It is the year 2032. A meteorite has damaged a power station on Mars. Thankfully, there are 16 Thymio robots on site, ready to restart the main generator. To accomplish the mission, which runs until 11 June, 180 teams of students between the ages of 8 and 18, from all over the world, will attempt to program the robots located on the surface of the red planet – or at EPFL, to be exact. “This year, we’re running 12 missions spread over three weeks. Each one involves between 10 and 16 teams and lasts for three hours,” say engineers Evgeniia Bonnet and Karen Jones, who are leading the project – dubbed Remote Rescue Thymio II (or R2T2 for short, in a nod to Star Wars) – at EPFL’s LEARN Center for Learning Sciences.
This international educational project was launched in 2015 as a way to encourage students to take an interest in STEM projects (science, technology, engineering and math). In 2021, it brought together more than 700 students from all over the world. Indeed, a communication campaign initiated this year has made the project better known. “We’ve set up a website with all the resources that the teams will need to prepare for the mission,” says Bonnet, a former aerospace engineer. “We’re also on hand to help teaching staff if they need us, although they’re expected to have a basic understanding of robotics and to be familiar with how the Thymio robot works.”
Below, a video produced during the first Mars missions of the R2T2 project
Problem solving and confidence building
The tasks are deliberately not easy, so the students also need to be fully prepared for the mission. “This is a hands-on exercise in problem solving, computational thinking and teamwork,” says Bonnet. “The 30-second communication delay between Mars (EPFL) and Earth (the classroom), means the students have to think before they act. If they get something wrong, they won’t realize it immediately – and mistakes cost time.” And because the classes are working together rather than against one another, every action affects the entire mission, not just one team.

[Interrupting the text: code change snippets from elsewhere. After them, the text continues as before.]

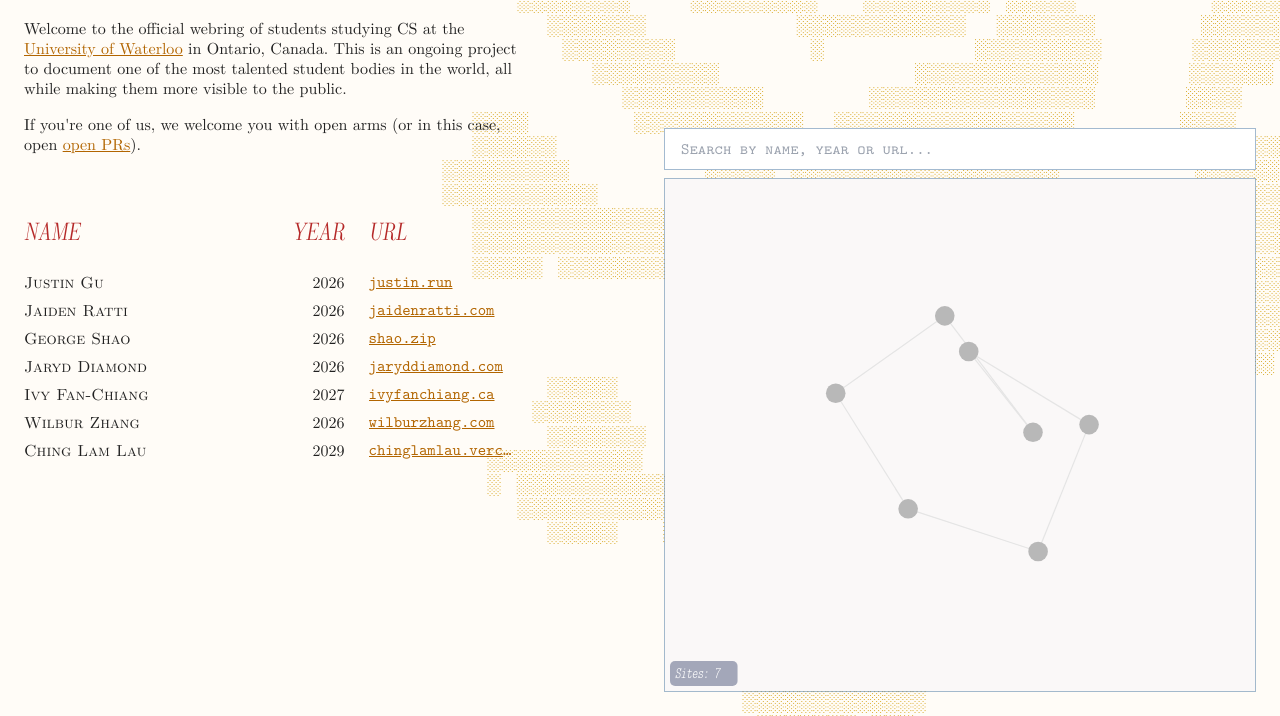
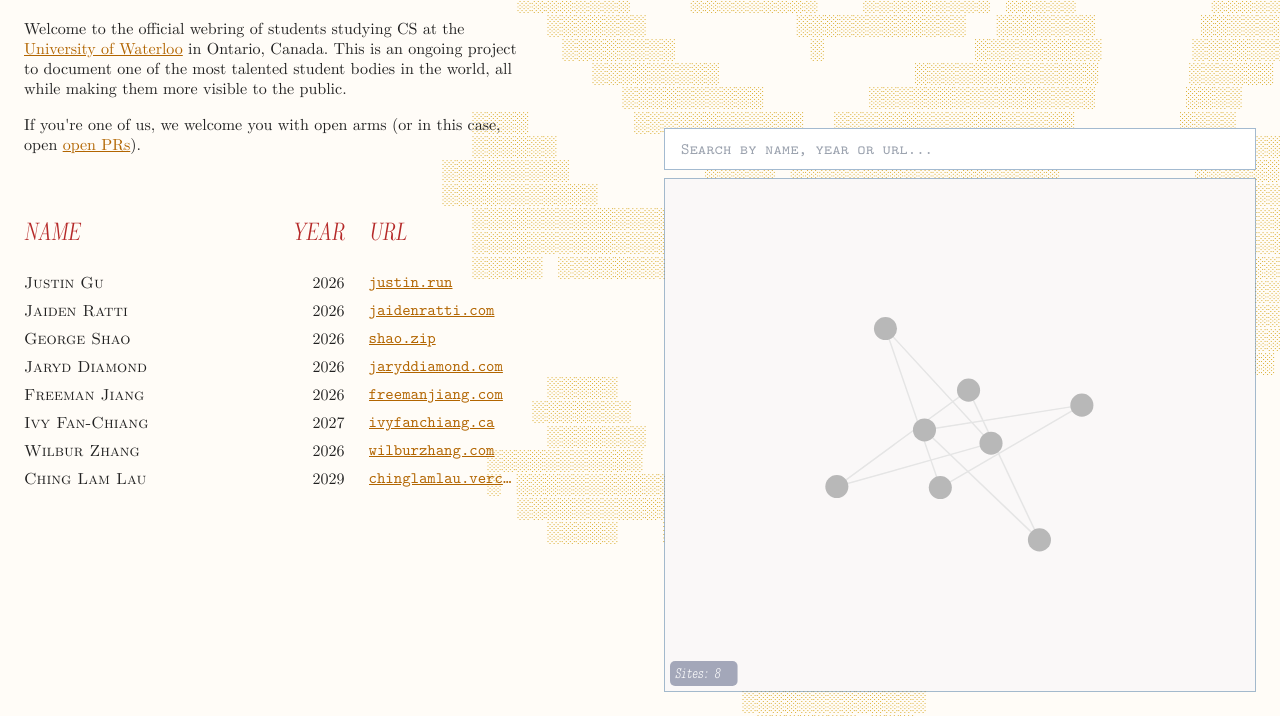
Before and after one commit to kj3moraes/scholaring, a website: page index.html in a window 1280 px wide. Shown: the part 84-800 px from the top of the page. Drawn offline with nearby package versions, Linux system fonts and the light colour scheme.

Commit message:
add freemanjiang.com

```diff
--- a/index.html
+++ b/index.html
@@ -64,6 +64,11 @@
           "website": "https://jaryddiamond.com"
         },
         {
+          "name": "Freeman Jiang",
+          "year": 2026,
+          "website": "https://www.freemanjiang.com"
+        },
+        {
           "name": "Ivy Fan-Chiang",
           "year": 2027,
           "website": "https://ivyfanchiang.ca"
@@ -79,6 +84,7 @@
           "year": 2029,
           "website": "https://chinglamlau.vercel.app/"
         },
+
         // ↑ ADD YOUR SITE ABOVE ↑
         // https://github.com/JusGu/uwatering
       ]
```
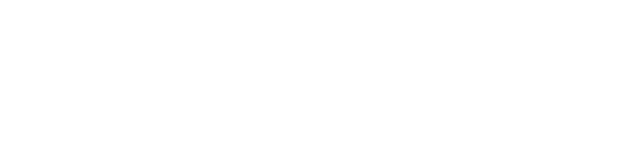
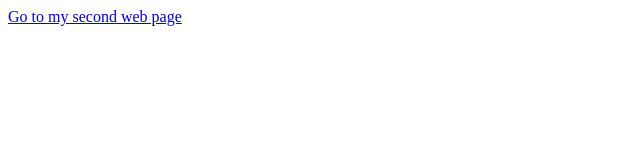
Before and after one commit to Eli03571/holberton-learning_web_programming, a plain HTML site: page index.html in a window 1280 px wide. Shown: the whole page, without its empty margins (0-640 px from the left). Drawn offline with Linux system fonts and the light colour scheme.

Commit message:
hyperlinks

```diff
--- a/index.html
+++ b/index.html
@@ -5,5 +5,6 @@
     <meta charset="utf-8">
   </head>
   <body>
+    <a href="file:///C:/Users/Holberton%20Guest/Documents/holberton-learning_web_programming/mysecondwebpage.html">Go to my second web page</a>
     </body>
 </html>
```
Also changed, not shown: mysecondwebpage.html (+2 -1 lines).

The participants, most of whom are between 10 and 12 years old, face a number of challenges: cooperating, being patient and communicating with speakers of other languages. Matilde Vianello, who teaches music, English and math at Nyon Léman elementary school, saw how her group of nine students rose to the occasion: “I run an optional, six-week Thymio course on Wednesday afternoons. The students who attended the first session were eager to keep going. So I suggested they take part in this mission. It was pitched at just the right level: not too easy, not too hard. What they found most difficult was reining in their impatience, thinking carefully about their strategy and running tests before issuing their instructions.”
Vianello’s group, mostly girls, formed three separate teams. “It was great to see the students growing in confidence and taking pride in their achievements,” she adds. “They also gained a lot from working with other teams. We took part in the mission with a team from Russia and they had to get organized to keep the communication flowing.” Vianello, who is largely self-taught after attending a one-day Thymio course in 2018, also learned from the experience. “The Mars Mission made me rethink how I plan step-by-step learning activities for my students,” she explains. “Tasks that include constraints – such as the communication delay designed by EPFL – really get the children thinking.”

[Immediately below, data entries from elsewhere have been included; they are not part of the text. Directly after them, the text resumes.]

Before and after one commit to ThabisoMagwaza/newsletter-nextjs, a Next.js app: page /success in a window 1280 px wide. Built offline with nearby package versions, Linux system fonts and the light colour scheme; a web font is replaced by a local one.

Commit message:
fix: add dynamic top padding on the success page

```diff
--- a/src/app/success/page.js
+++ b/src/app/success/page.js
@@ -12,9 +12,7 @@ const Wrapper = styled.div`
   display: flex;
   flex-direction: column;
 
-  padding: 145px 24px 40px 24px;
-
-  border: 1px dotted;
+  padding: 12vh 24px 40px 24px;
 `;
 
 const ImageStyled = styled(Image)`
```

Six key skills
Qualitative interviews were conducted with educators who took part in the R2T2 project. Commonly cited learning outcomes for students include collaboration, communication, computational thinking, critical thinking, creative problem solving and cross-cultural exchange.

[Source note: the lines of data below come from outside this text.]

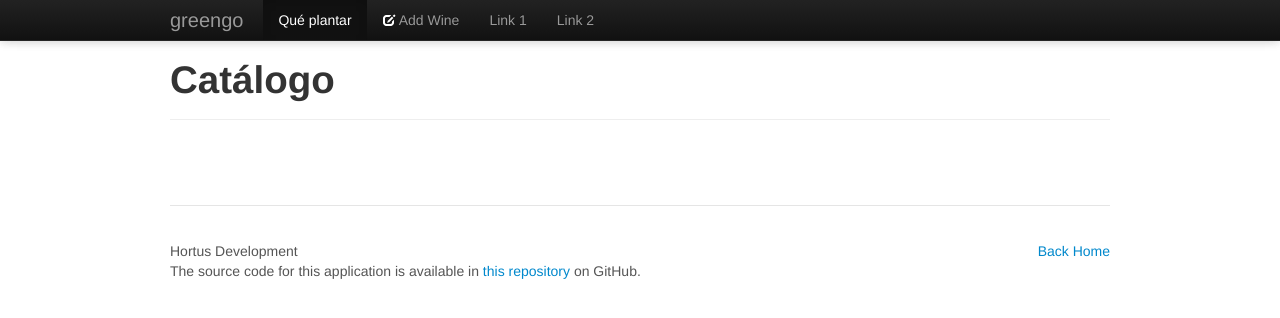
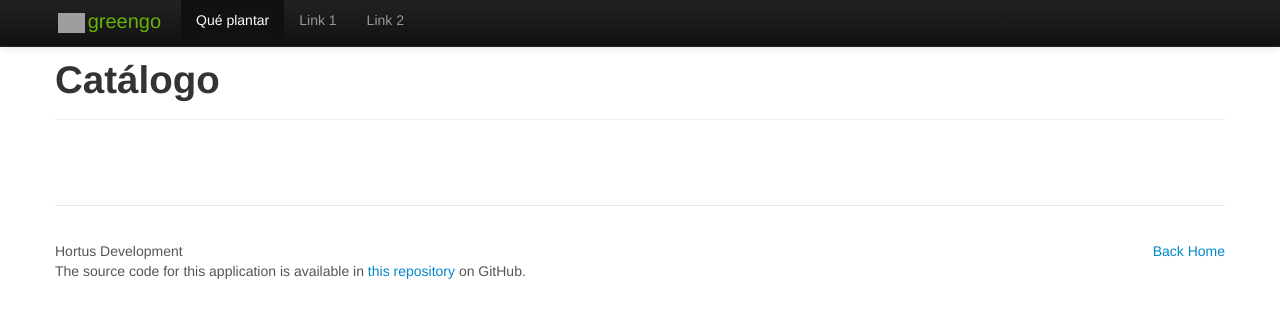
Before and after one commit to paternoy/hortus, a PHP site: page / in a window 1280 px wide. Shown: the top 318 px of the page. Run offline with PHP 8.4, Linux system fonts and the light colour scheme; data that the repository does not hold is empty; grey boxes are pictures that could not be loaded.

Commit message:
Minor changes

```diff
--- a/css/styles.css
+++ b/css/styles.css
@@ -15,3 +15,21 @@ html,body {
   margin-bottom: 0;
   color: #555;
 }
+
+/* Header
+-------------------------------------------------- */
+.navbar .brand{
+	color: #69b309;
+}
+
+.brand img{
+	height:20px;
+	margin: 3px;
+}
+
+/* Catalogue Item
+-------------------------------------------------- */
+
+.species-name{
+	font-style: italic;
+}
--- a/index.html
+++ b/index.html
@@ -7,8 +7,10 @@
 <meta name="author" content="">
 <meta http-equiv="X-UA-Compatible" content="IE=edge,chrome=1">
 <meta name="viewport" content="width=device-width, initial-scale=1.0">
-<link href="css/bootstrap.css" rel="stylesheet" media="screen">
-<link href="css/styles.css" rel="stylesheet">
+<link rel="icon" type="image/png" href="img/trebol.png" />
+<link rel="stylesheet" href="css/bootstrap.css" media="screen">
+<link rel="stylesheet" href="css/bootstrap-responsive.css">
+<link rel="stylesheet" href="css/styles.css">
 </head>
 
 <body data-spy="scroll" data-target=".subnav" data-offset="50">
@@ -20,11 +22,17 @@
 		</div>
 
 		<footer class="footer">
-	        <p class="pull-right"><a href="#">Back Home</a></p>
+			<p class="pull-right">
+				<a href="#">Back Home</a>
+			</p>
 
 			<p>Hortus Development</p>
 
-	        <p>The source code for this application is available in <a href="https://github.com/paternoy/hortus">this repository</a> on GitHub.</p>
+			<p>
+				The source code for this application is available in <a
+					href="https://github.com/paternoy/hortus">this repository</a> on
+				GitHub.
+			</p>
 		</footer>
 
 	</div>
--- a/tpl/CatalogueItemView.html
+++ b/tpl/CatalogueItemView.html
@@ -3,6 +3,7 @@
 	<img alt="" src="<%=picture%>">
 	<div class="caption">
 		<h3><%= name %></h3>
+		<h4 class="species-name"><%=species%></h4>
 		<p><%=description%></p>
 	</div>
 </div>
--- a/tpl/HeaderView.html
+++ b/tpl/HeaderView.html
@@ -4,11 +4,11 @@
 			<div class="navbar navbar-inverse navbar-fixed-top">
 				<div class="navbar-inner">
 					<div class="container">
-						<a class="brand" href="#">greengo</a>
+						<a class="brand" href="#"><img src="../img/trebol.png" />greengo</a>
 						<ul class="nav">
 							<li class="active"><a href="#">Qué plantar</a></li>
-							<li class="add-menu"><a href="#wines/add"><i
-									class="icon-edit icon-white"></i> Add Wine</a></li>
+<!-- 							<li class="add-menu"><a href="#wines/add"><i -->
+<!-- 									class="icon-edit icon-white"></i> Add Wine</a></li> -->
 							<li><a href="#">Link 1</a></li>
 							<li><a href="#">Link 2</a></li>
 						</ul>
```
Lines whose indentation alone changed are shown as unchanged.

Another widely reported benefit is that, because the mission is fun, students often forget that they’re learning. “This is a one-of-a-kind project that equips young people with the skills required for the 21st century,” says Jones. “Thymio makes robotics accessible to everyone. As a robotics engineer, I admit to having some initial doubts about its potential. I found it overly simplistic. But in fact, it offers a wealth of opportunities – and I’ve seen how it encourages my own children to be creative. Both the robot and this project are helping to inspire young people.” The Mars missions will be repeated next year and interested teachers will find all the necessary information on the project website.